Question 5.
Verify, whether D is the mid-point of $$\overline{\mathrm{AG}}$$.
Solution:
Since,
AG = 7 cm – 1 cm = 6 cm
AD = 4cm – 1cm = 3cm
DG = 7cm – 4cm = 3cm

So, D is the mid-point of AG.

Question 6.
If B is the mid-point of and C is the mid-point of I5. where A, B, C, D lie on a straight line, say why AB = CD?
Solution:
Since, B is the mid-point of AC

AB = BC ………….(i)
Similarly, C is the mid-point of BD
BC = CD ………………(ii)
From (i) and (ii),

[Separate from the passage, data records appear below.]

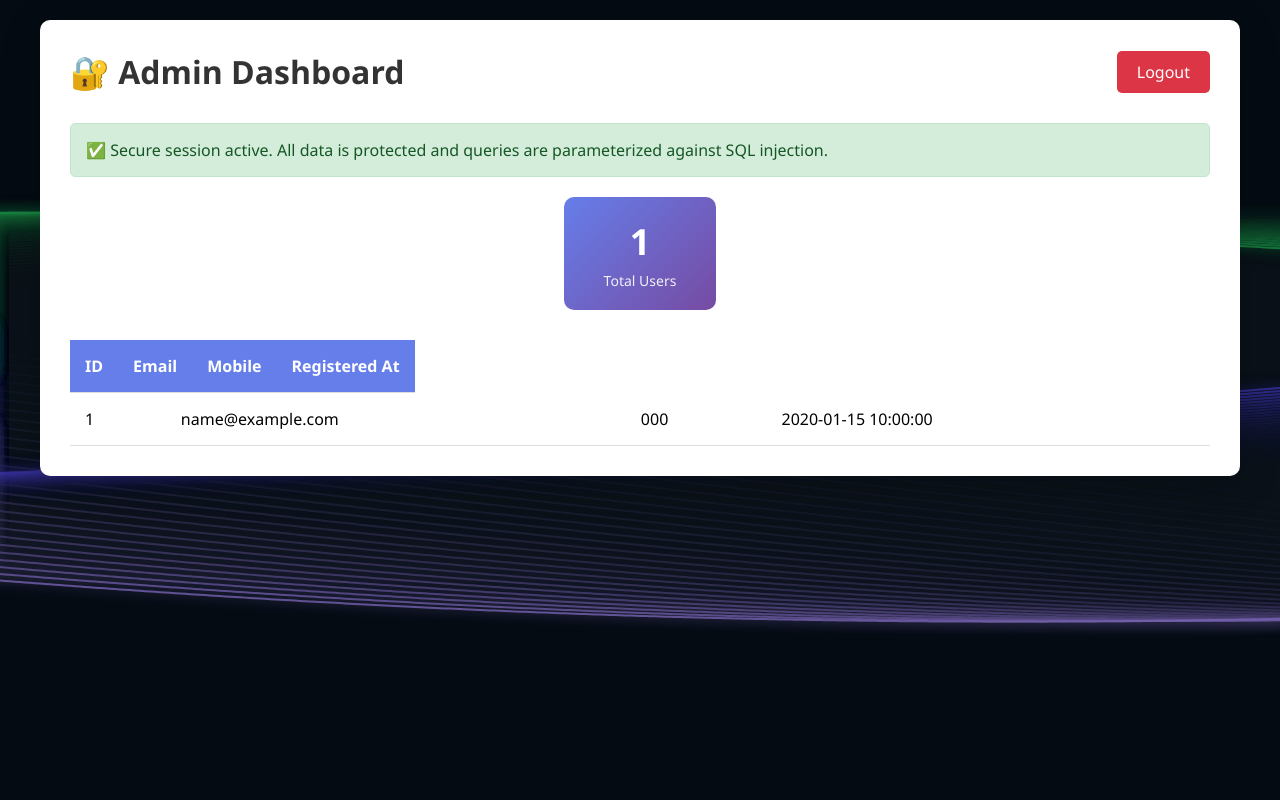
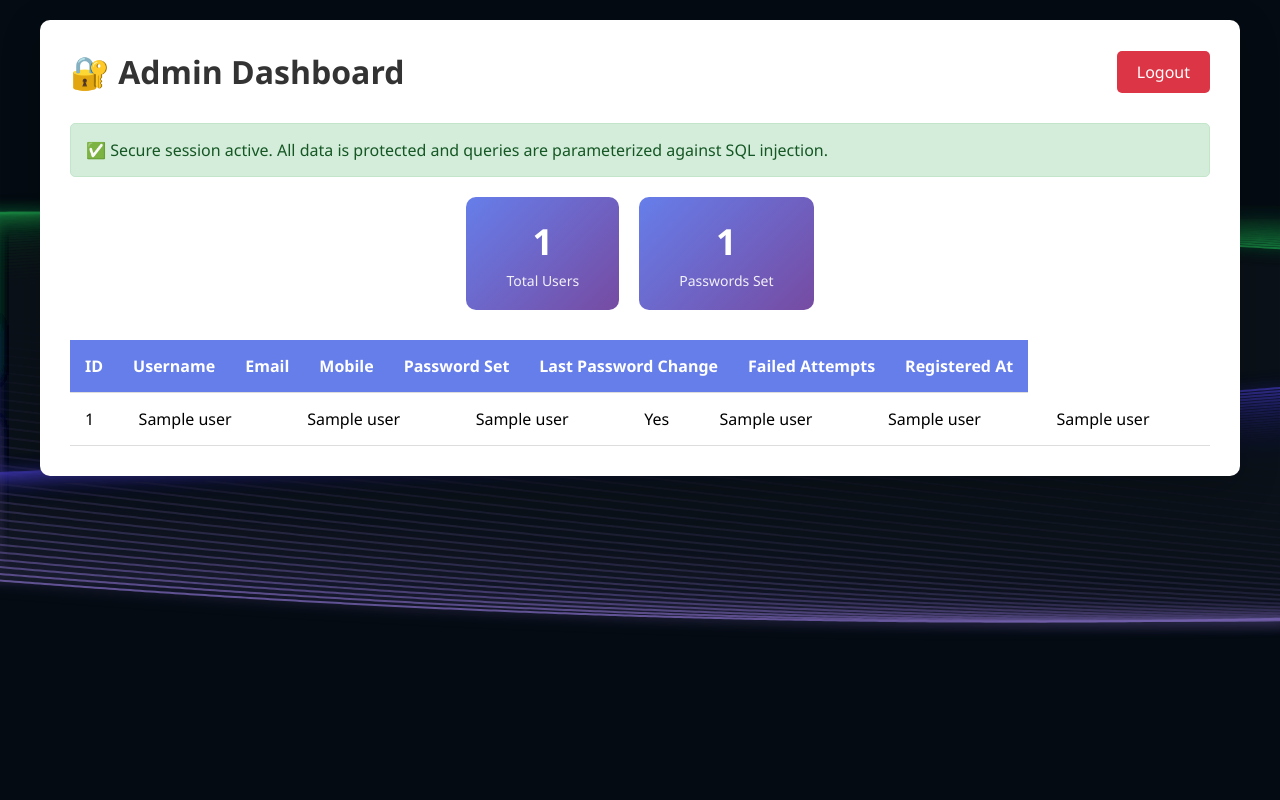
Before and after one commit to paladuguganeshnaidu/Torii-project, a Flask app: page /admin/users in a window 1280 px wide. Run offline with Flask 2, Linux system fonts and the light colour scheme; the visitor is signed in with stand-in values (Sample User, id 1); a database or web service that is not in the repository returns one stand-in record (values such as "Sample title"); some libraries are stand-ins or nearby versions.

Commit message:
admin: show password metadata (password_set, last_change, failed_attempts) on /admin/users

```diff
--- a/Backend/admin.py
+++ b/Backend/admin.py
@@ -76,17 +76,22 @@
     try:
         # Safe SQL query - no user input involved, protected against SQL injection
         cursor = conn.cursor()
+        # Left join auth to avoid exposing password hashes directly; we only mark whether a password is set
         cursor.execute('''
-            SELECT id, email, mobile, registered_at
-            FROM users
-            ORDER BY registered_at DESC
+            SELECT u.id, COALESCE(u.username, ''), u.email, u.mobile, u.registered_at,
+                   CASE WHEN a.password_hash IS NOT NULL THEN 1 ELSE 0 END AS password_set,
+                   a.last_password_change, COALESCE(a.failed_attempts, 0)
+            FROM users u
+            LEFT JOIN auth a ON u.id = a.user_id
+            ORDER BY u.registered_at DESC
         ''')
         users = cursor.fetchall()
 
         # Debug logging
         print(f"[ADMIN DEBUG] Found {len(users)} users in database")
+        # Do not log password_hash or other sensitive fields
         for user in users:
-            print(f"[ADMIN DEBUG] User: {user}")
+            print(f"[ADMIN DEBUG] User id={user[0]}, email={user[2]}")
 
     except Exception as e:
         print(f"[ADMIN ERROR] Failed to fetch users: {e}")
@@ -94,7 +99,11 @@
     finally:
         conn.close()
 
-    return render_template('admin/users.html', users=users)
+    # Compute summary counts without exposing sensitive data
+    total_users = len(users)
+    passwords_set = sum(1 for u in users if u[5])
+
+    return render_template('admin/users.html', users=users, total_users=total_users, passwords_set=passwords_set)
 
 @admin_bp.route('/debug-db')
 def debug_db():
--- a/Backend/templates/admin/users.html
+++ b/Backend/templates/admin/users.html
@@ -131,8 +131,12 @@
 
         <div class="stats">
             <div class="stat-card">
-                <h2>{{ users|length }}</h2>
+                <h2>{{ total_users }}</h2>
                 <p>Total Users</p>
+            </div>
+            <div class="stat-card">
+                <h2>{{ passwords_set }}</h2>
+                <p>Passwords Set</p>
             </div>
         </div>
 
@@ -141,18 +145,26 @@
             <thead>
                 <tr>
                     <th>ID</th>
+                    <th>Username</th>
                     <th>Email</th>
                     <th>Mobile</th>
+                    <th>Password Set</th>
+                    <th>Last Password Change</th>
+                    <th>Failed Attempts</th>
                     <th>Registered At</th>
                 </tr>
             </thead>
             <tbody>
                 {% for user in users %}
                 <tr>
-                    <td>{{ user[0] if user[0] is defined else user['id'] }}</td>
-                    <td>{{ user[1] if user[1] is defined else user['email'] }}</td>
-                    <td>{{ (user[2] if user[2] is defined else user['mobile']) or 'N/A' }}</td>
-                    <td>{{ user[3] if user[3] is defined else user['registered_at'] }}</td>
+                    <td>{{ user[0] }}</td>
+                    <td>{{ user[1] or '—' }}</td>
+                    <td>{{ user[2] or '—' }}</td>
+                    <td>{{ user[3] or 'N/A' }}</td>
+                    <td>{{ 'Yes' if user[5] else 'No' }}</td>
+                    <td>{{ user[6] or '—' }}</td>
+                    <td>{{ user[7] }}</td>
+                    <td>{{ user[4] }}</td>
                 </tr>
                 {% endfor %}
             </tbody>
```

Question 7.
Draw five triangles and measure their sides. Check in each case, if the sum of the lengths of any two sides is always less than the third side.
Solution:
We draw triangles with different set of lengths:
(i) In ∆ABC, we have
AB = 3.7 cm,
BC = 3.7 cm
and AC = 3.7 cm
= AB + BC
= 3.7 cm + 3.7 cm
= 74cm
7.4 > 3.7
(AB + BC) > AC
Similarly, we can have,
(BC + AC) > AB
(AB + AC) > BC

(ii) In ∆PQR, we have:
PQ = 4cm,
PR = 2.7 cm
and RQ = 4.7cm
= PQ + RQ
= 4cm + 4.7cm
a = 8.7 cm
PQ + PR = 4 cm + 2.7 cm = 6.7 cm
RQ + PR = 2.7 cm + 4.7 cm = 7.4 cm
(PQ + RQ) > PR
(PQ + PR) > RQ
(RQ + PR) > PQ

(iii) In ∆BCD, we have
BC = 3 cm,
CD = 4 cm and
BD = 5 cm
Now,
= BC + CD
= 3 cm + 4 cm = 7
= BD + CD = 5 cm +4 cm = 9 cm

BC + BD = 3 cm + 5 cm = 8 cm
(BC + CD) > BD
(BD + CD) > BC
(BC + BD) > CD

(iv) In ∆XYZ, we have

XY = 4.5 cm,
YZ = 3.8cm
and XZ = 2cm
XY + YZ = 4.5 cm + 3.8 cm = 8.3 cm
YZ + XZ = 3.8 cm +2 cm = 5.8 cm
XZ + XY = 2 cm + 4.5 cm = 6.5 cm
(XY + YZ) > XZ
(YZ + XZ) > XY
(XZ + XY) > YZ

(v) In ∆KLM, we have:

KL = 4.5 cm, KM = 3.4 cm and LM = 6 cm
KL + KM = 4.5cm + 3.4cm = 7.9 cm
KM + LM = 3.4 cm + 6 cm = 9.4 cm
KL + LM = 4.5 cm + 6 cm = 10.5 cm
(KL + KM) > LM
(KM + LM) > KL
and (KL + LM) > KM.
In each of the above cases, we have seen that the sum of the lengths of any two sides is always greater than the third side.
Thus, the sum of the lengths of any two sides of a triangle is never less than its third side.